Finishing the Barrel
Depending on how big of a cleaning I think I need, I may also run a bronze brush. If so, I’ll follow that with another patched jag to rinse. If the water is really black, I like to drain it and “pump” it again with yet another patched jag and clean water. Then remove the barrel, run a dry patch and leave the barrel out to fully dry. Once dry, run a Bore Butter or Ballistol saturated patch for storage.
Don’t forget to clean the breech plug and nipple. Pipe cleaners are amazing for nipples.

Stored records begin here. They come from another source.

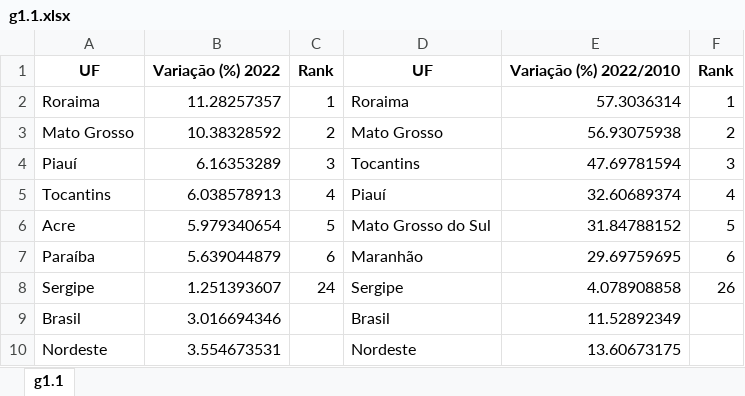
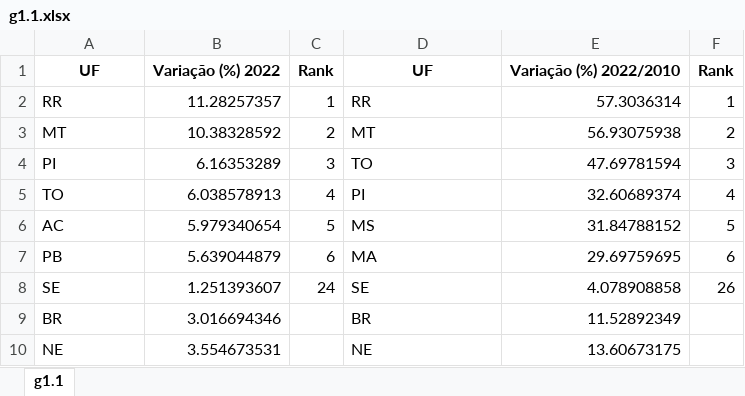
Before and after one commit to anuariosocieconomico/T25, an Excel workbook: Data/g1.1.xlsx, sheet g1.1, drawn as a sheet; values as stored, in another font and other column widths than the file's, no borders; the diff names each change by its address in the sheet, - before the commit and + after, or states it on an @@ line.

Commit message:
conversão de nome para siglas

```diff
--- a/Data/g1.1.xlsx (sheet g1.1)
+++ b/Data/g1.1.xlsx (sheet g1.1)
-A2: Roraima
+A2: RR
-D2: Roraima
+D2: RR
-A3: Mato Grosso
+A3: MT
-D3: Mato Grosso
+D3: MT
-A4: Piauí
+A4: PI
-D4: Tocantins
+D4: TO
-A5: Tocantins
+A5: TO
-D5: Piauí
+D5: PI
-A6: Acre
+A6: AC
-D6: Mato Grosso do Sul
+D6: MS
-A7: Paraíba
+A7: PB
-D7: Maranhão
+D7: MA
-A8: Sergipe
+A8: SE
-D8: Sergipe
+D8: SE
-A9: Brasil
+A9: BR
-D9: Brasil
+D9: BR
-A10: Nordeste
+A10: NE
-D10: Nordeste
+D10: NE
```
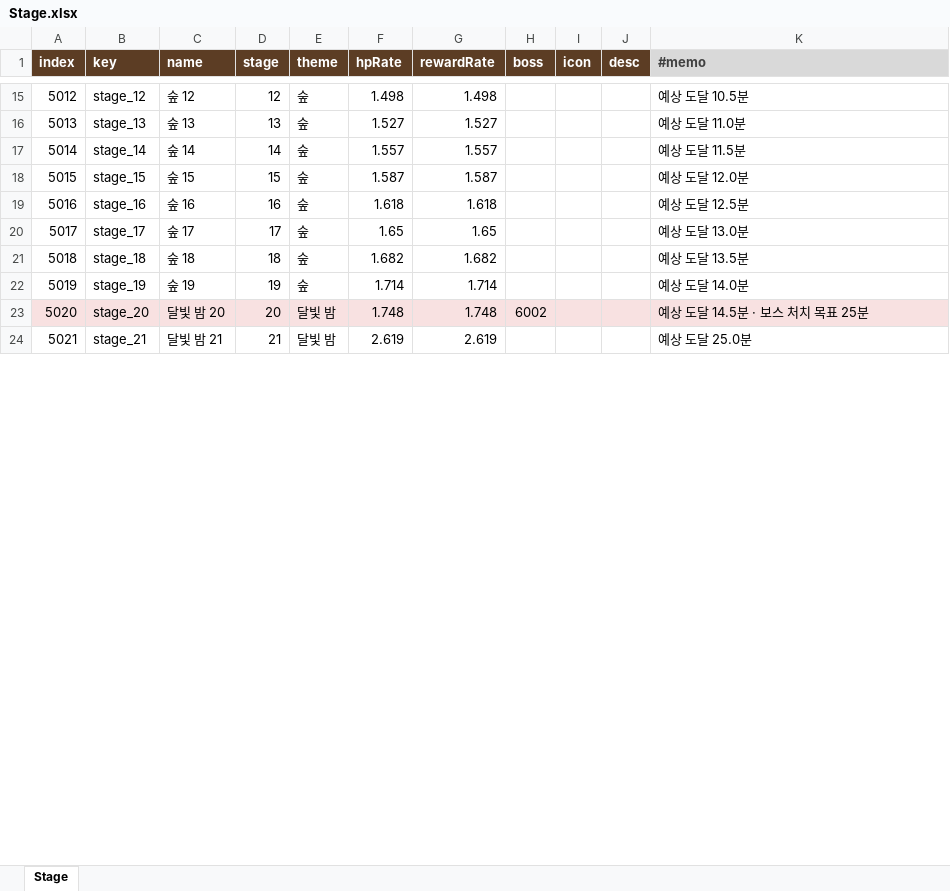
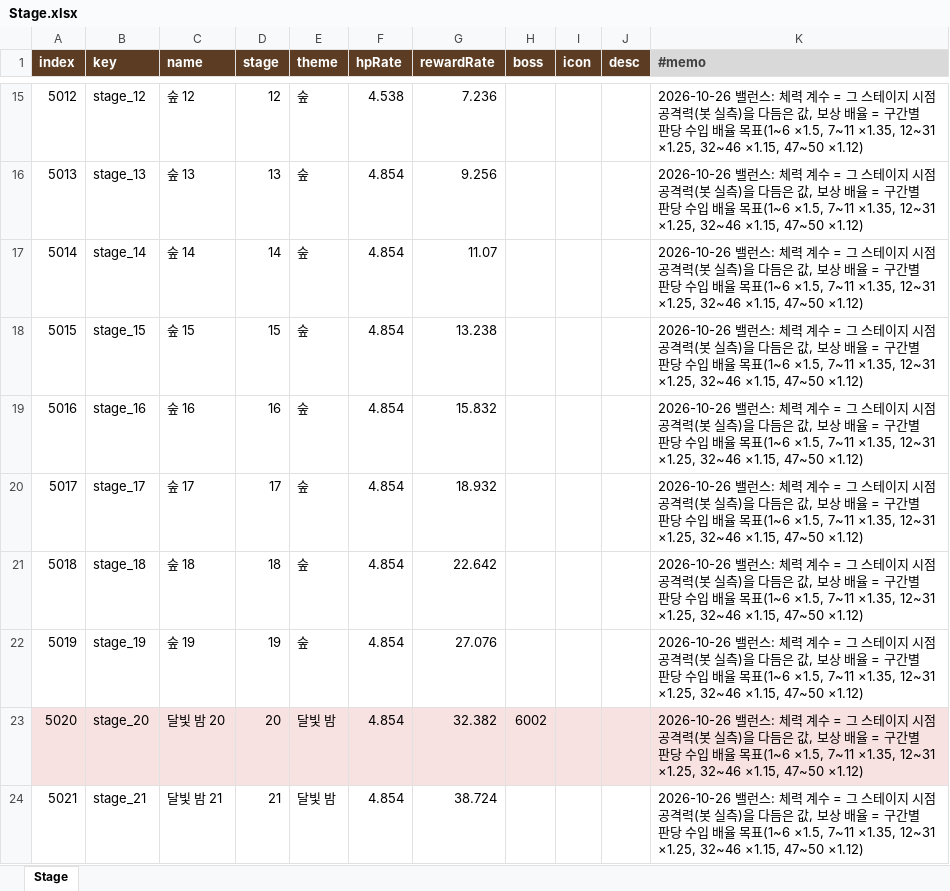
Before and after one commit to LKH1134/MMM_Mobile, an Excel workbook: Assets/Data/Tables/Stage.xlsx, sheet Stage, drawn as a sheet; only a part is shown, gaps mark what is left out; values as stored, in another font and other column widths than the file's, no borders; the diff covers the shown part only; the diff names each change by its address in the sheet, - before the commit and + after, or states it on an @@ line.

```diff
--- a/Assets/Data/Tables/Stage.xlsx (sheet Stage)
+++ b/Assets/Data/Tables/Stage.xlsx (sheet Stage)
-F15 (hpRate): 1.498
+F15 (hpRate): 4.538
-G15 (rewardRate): 1.498
+G15 (rewardRate): 7.236
-K15 (#memo): 예상 도달 10.5분
+K15 (#memo): 2026-10-26 밸런스: 체력 계수 = 그 스테이지 시점 공격력(봇 실측)을 다듬은 값, 보상 배율 = 구간별 판당 수입 배율 목표(1~6 ×1.5, 7~11 ×1.35, 12~31 ×1.25, 32~46 ×1.15, 47~50 ×1.12)
-F16 (hpRate): 1.527
+F16 (hpRate): 4.854
-G16 (rewardRate): 1.527
+G16 (rewardRate): 9.256
-K16 (#memo): 예상 도달 11.0분
+K16 (#memo): 2026-10-26 밸런스: 체력 계수 = 그 스테이지 시점 공격력(봇 실측)을 다듬은 값, 보상 배율 = 구간별 판당 수입 배율 목표(1~6 ×1.5, 7~11 ×1.35, 12~31 ×1.25, 32~46 ×1.15, 47~50 ×1.12)
-F17 (hpRate): 1.557
+F17 (hpRate): 4.854
-G17 (rewardRate): 1.557
+G17 (rewardRate): 11.07
-K17 (#memo): 예상 도달 11.5분
+K17 (#memo): 2026-10-26 밸런스: 체력 계수 = 그 스테이지 시점 공격력(봇 실측)을 다듬은 값, 보상 배율 = 구간별 판당 수입 배율 목표(1~6 ×1.5, 7~11 ×1.35, 12~31 ×1.25, 32~46 ×1.15, 47~50 ×1.12)
-F18 (hpRate): 1.587
+F18 (hpRate): 4.854
-G18 (rewardRate): 1.587
+G18 (rewardRate): 13.238
-K18 (#memo): 예상 도달 12.0분
+K18 (#memo): 2026-10-26 밸런스: 체력 계수 = 그 스테이지 시점 공격력(봇 실측)을 다듬은 값, 보상 배율 = 구간별 판당 수입 배율 목표(1~6 ×1.5, 7~11 ×1.35, 12~31 ×1.25, 32~46 ×1.15, 47~50 ×1.12)
-F19 (hpRate): 1.618
+F19 (hpRate): 4.854
-G19 (rewardRate): 1.618
+G19 (rewardRate): 15.832
-K19 (#memo): 예상 도달 12.5분
+K19 (#memo): 2026-10-26 밸런스: 체력 계수 = 그 스테이지 시점 공격력(봇 실측)을 다듬은 값, 보상 배율 = 구간별 판당 수입 배율 목표(1~6 ×1.5, 7~11 ×1.35, 12~31 ×1.25, 32~46 ×1.15, 47~50 ×1.12)
-F20 (hpRate): 1.65
+F20 (hpRate): 4.854
-G20 (rewardRate): 1.65
+G20 (rewardRate): 18.932
-K20 (#memo): 예상 도달 13.0분
+K20 (#memo): 2026-10-26 밸런스: 체력 계수 = 그 스테이지 시점 공격력(봇 실측)을 다듬은 값, 보상 배율 = 구간별 판당 수입 배율 목표(1~6 ×1.5, 7~11 ×1.35, 12~31 ×1.25, 32~46 ×1.15, 47~50 ×1.12)
-F21 (hpRate): 1.682
+F21 (hpRate): 4.854
-G21 (rewardRate): 1.682
+G21 (rewardRate): 22.642
-K21 (#memo): 예상 도달 13.5분
+K21 (#memo): 2026-10-26 밸런스: 체력 계수 = 그 스테이지 시점 공격력(봇 실측)을 다듬은 값, 보상 배율 = 구간별 판당 수입 배율 목표(1~6 ×1.5, 7~11 ×1.35, 12~31 ×1.25, 32~46 ×1.15, 47~50 ×1.12)
-F22 (hpRate): 1.714
+F22 (hpRate): 4.854
-G22 (rewardRate): 1.714
+G22 (rewardRate): 27.076
-K22 (#memo): 예상 도달 14.0분
+K22 (#memo): 2026-10-26 밸런스: 체력 계수 = 그 스테이지 시점 공격력(봇 실측)을 다듬은 값, 보상 배율 = 구간별 판당 수입 배율 목표(1~6 ×1.5, 7~11 ×1.35, 12~31 ×1.25, 32~46 ×1.15, 47~50 ×1.12)
-F23 (hpRate): 1.748
+F23 (hpRate): 4.854
-G23 (rewardRate): 1.748
+G23 (rewardRate): 32.382
-K23 (#memo): 예상 도달 14.5분 · 보스 처치 목표 25분
+K23 (#memo): 2026-10-26 밸런스: 체력 계수 = 그 스테이지 시점 공격력(봇 실측)을 다듬은 값, 보상 배율 = 구간별 판당 수입 배율 목표(1~6 ×1.5, 7~11 ×1.35, 12~31 ×1.25, 32~46 ×1.15, 47~50 ×1.12)
-F24 (hpRate): 2.619
+F24 (hpRate): 4.854
-G24 (rewardRate): 2.619
+G24 (rewardRate): 38.724
-K24 (#memo): 예상 도달 25.0분
+K24 (#memo): 2026-10-26 밸런스: 체력 계수 = 그 스테이지 시점 공격력(봇 실측)을 다듬은 값, 보상 배율 = 구간별 판당 수입 배율 목표(1~6 ×1.5, 7~11 ×1.35, 12~31 ×1.25, 32~46 ×1.15, 47~50 ×1.12)
```
Also changed, not shown: 119 edited cells elsewhere in this sheet, Assets/Data/Tables/Boss.xlsx, Assets/Data/Tables/Skill.xlsx, 21 other files.
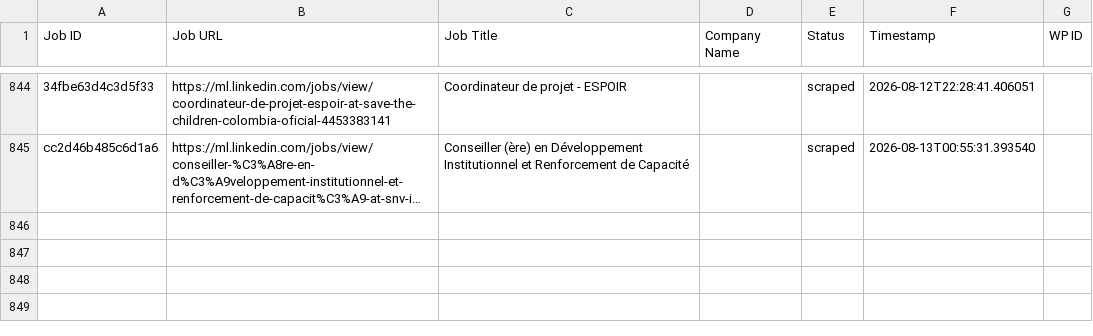
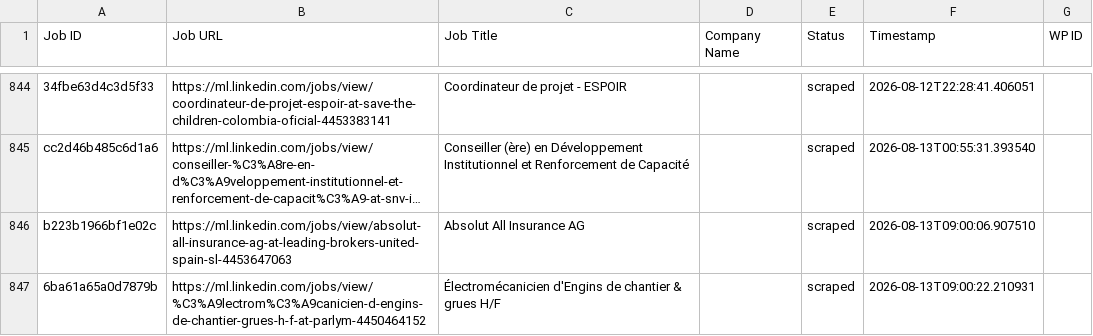
Before and after one commit to innovationinc2000/ml, a CSV file: processed_jobs.csv, drawn as a sheet; only a part is shown, gaps mark what is left out; long unchanged cells end in …; the diff names each change by its address in the sheet, - before the commit and + after, or states it on an @@ line.

```diff
--- a/processed_jobs.csv
+++ b/processed_jobs.csv
+row 846: b223b1966bf1e02c | https://ml.linkedin.com/jobs/view/absolut-all-insurance-ag-at-leading-brokers-united-spain-sl-4453647063 | Absolut All Insurance AG |  | scraped | 2026-08-13T09:00:06.907510
+row 847: 6ba61a65a0d7879b | https://ml.linkedin.com/jobs/view/%C3%A9lectrom%C3%A9canicien-d-engins-de-chantier-grues-h-f-at-parlym-4450464152 | Électromécanicien d'Engins de chantier & grues H/F |  | scraped | 2026-08-13T09:00:22.210931
```
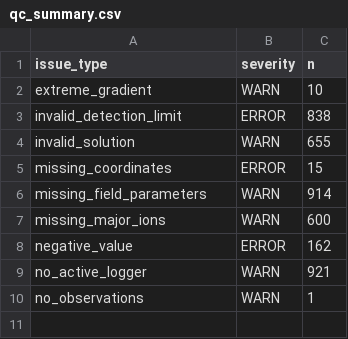
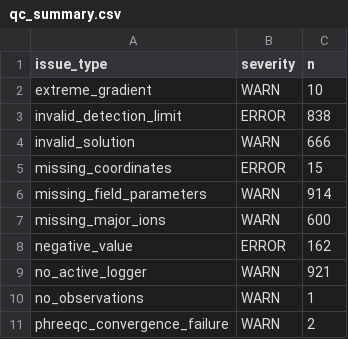
Before and after one commit to tylerirvin543/Steamboat_Creek_Geochemistry_Database, a CSV file: docs/data/qc_summary.csv, drawn as a sheet.

```diff
--- a/docs/data/qc_summary.csv
+++ b/docs/data/qc_summary.csv
@@ -3,3 +3,3 @@
 "invalid_detection_limit","ERROR",838
-"invalid_solution","WARN",655
+"invalid_solution","WARN",666
 "missing_coordinates","ERROR",15
@@ -10 +10,2 @@
 "no_observations","WARN",1
+"phreeqc_convergence_failure","WARN",2
```
Also changed, not shown: 23 other files.
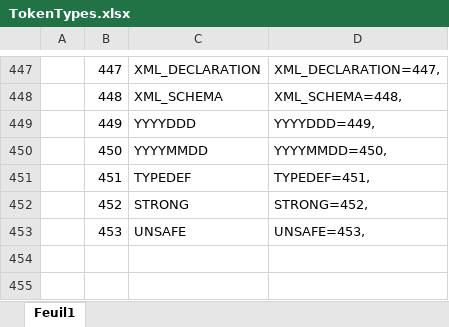
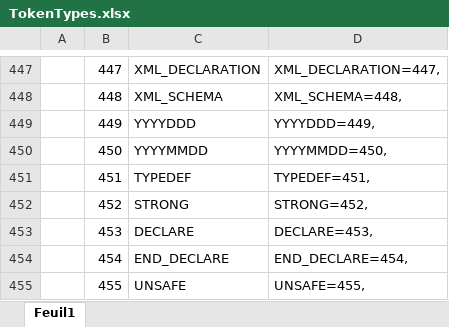
Before and after one commit to TypeCobolTeam/TypeCobol, an Excel workbook: TypeCobol.Grammar/Grammars/Cobol/TokenTypes.xlsx, sheet Feuil1, drawn as a sheet; only a part is shown, gaps mark what is left out; values as stored, in another font and other column widths than the file's, no borders; the diff names each change by its address in the sheet, - before the commit and + after, or states it on an @@ line.

Commit message:
issue #245: add DECLARE and END-DECLARE keywords to the TypeCobol languge

```diff
--- a/TypeCobol.Grammar/Grammars/Cobol/TokenTypes.xlsx (sheet Feuil1)
+++ b/TypeCobol.Grammar/Grammars/Cobol/TokenTypes.xlsx (sheet Feuil1)
-C453: UNSAFE
+C453: DECLARE
-D453: UNSAFE=453,
+D453: DECLARE=453,
+row 454:  | 454 | END_DECLARE | END_DECLARE=454,
+row 455:  | 455 | UNSAFE | UNSAFE=455,
```
Also changed, not shown: 2 other files.
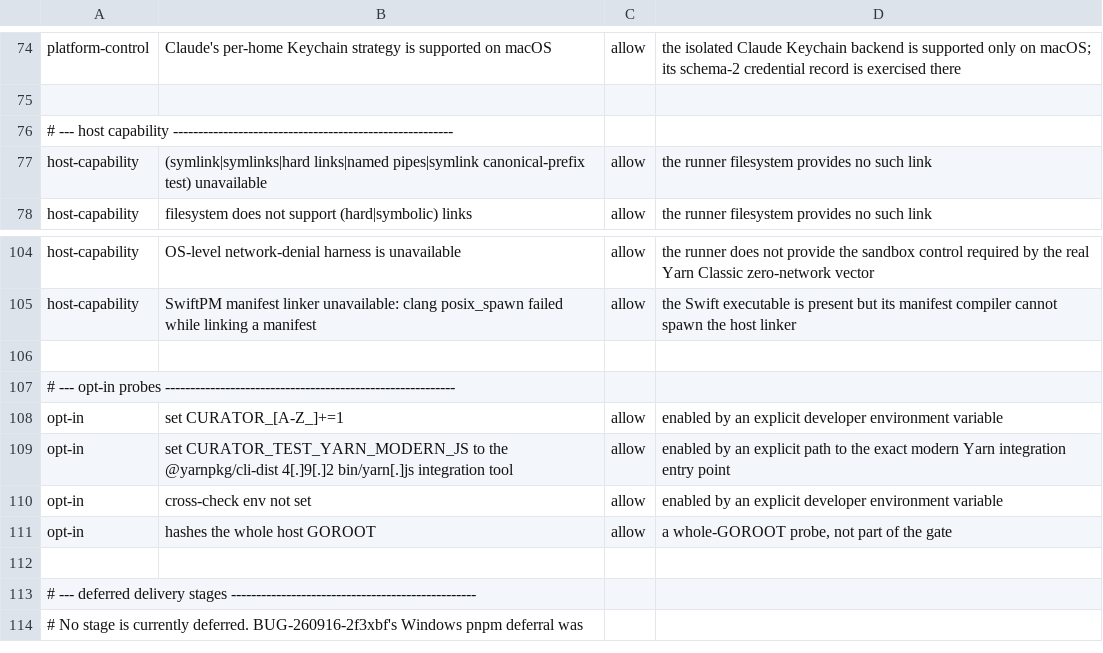
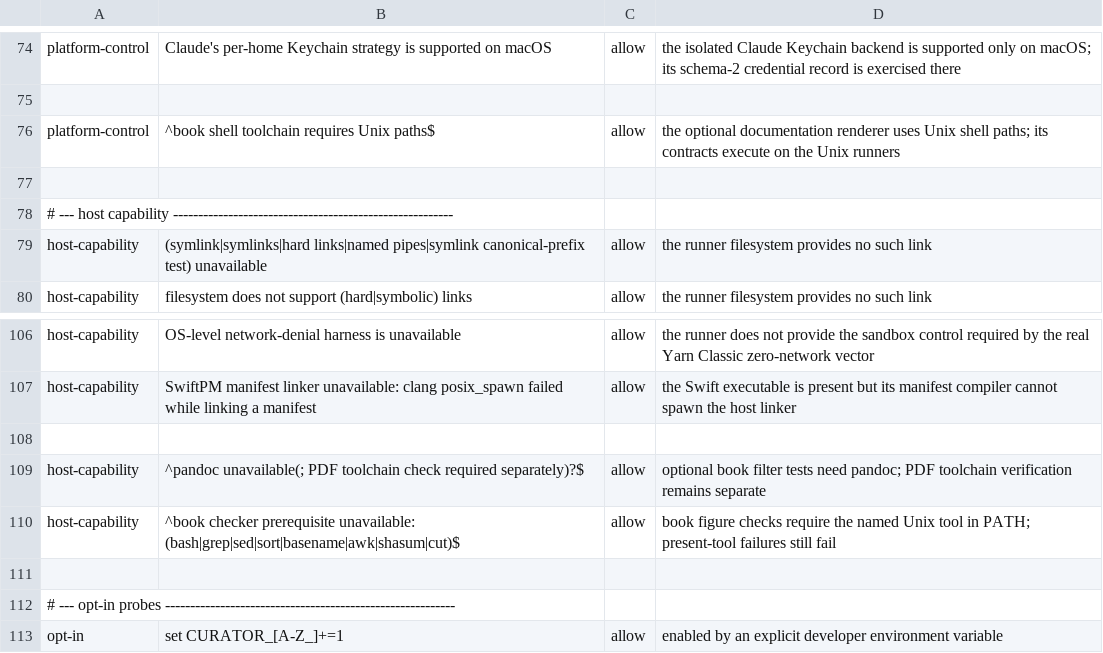
Before and after one commit to relux-works/curator, a TSV file: .github/ci/skip-classes.tsv, drawn as a sheet; only a part is shown, gaps mark what is left out; the shorter side is filled out with more unchanged rows; the diff names each change by its address in the sheet, - before the commit and + after, or states it on an @@ line.

Commit message:
ci: classify optional book toolchain skips
Declare exact pandoc absence, named checker prerequisites and the Unix-only renderer reason. Keep the book tests and content unchanged. Exercise accepted classes, nearby undeclared reasons and removed declarations on every CI platform.

```diff
--- a/.github/ci/skip-classes.tsv
+++ b/.github/ci/skip-classes.tsv
+row 76: platform-control | ^book shell toolchain requires Unix paths$ | allow | the optional documentation renderer uses Unix shell paths; its contracts execute on the Unix runners
+row 77: (empty)
+row 108: (empty)
+row 109: host-capability | ^pandoc unavailable(; PDF toolchain check required separately)?$ | allow | optional book filter tests need pandoc; PDF toolchain verification remains separate
+row 110: host-capability | ^book checker prerequisite unavailable: (bash|grep|sed|sort|basename|awk|shasum|cut)$ | allow | book figure checks require the named Unix tool in PATH; present-tool failures still fail
```
Also changed, not shown: 1 other file.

With everything dry, apply the grease we mentioned above to the breech plug and nipple threads. Re-install into barrel. Re attach the barrel to the gun with the wedge. Wipe down all exterior metal with gun oil to clean and protect. I love and recommend Ballistol for this. Use the bore butter to clean and condition all the wooden furniture. It helps prevent it from drying out.
Traditional Muzzleloader Shooting
Well folks, it’s time to call this one a wrap. Over 4000 words later… If you got this far, you definitely deserve to run out and buy yourself a shiny, but old and cool looking gun! It will also be a long love affair with traditional muzzleloader shooting. That I can almost assure you! Don’t forget to share on social and subscribe to our newsletter if you don’t want to miss our posts.
Before you go, here’s a quick shoutout to Capandball.com. He’s a military history teacher at a university in Hungary and he really knows his traditional muzzleloaders! In fact he’s world renowned and recognized in the black powder community. When I’m not shooting stuff myself or writing about it, my relaxation comes from seeing what others are doing out there. Capandball has some excellent content and he does it with a touch of class. Definitely worth checking out.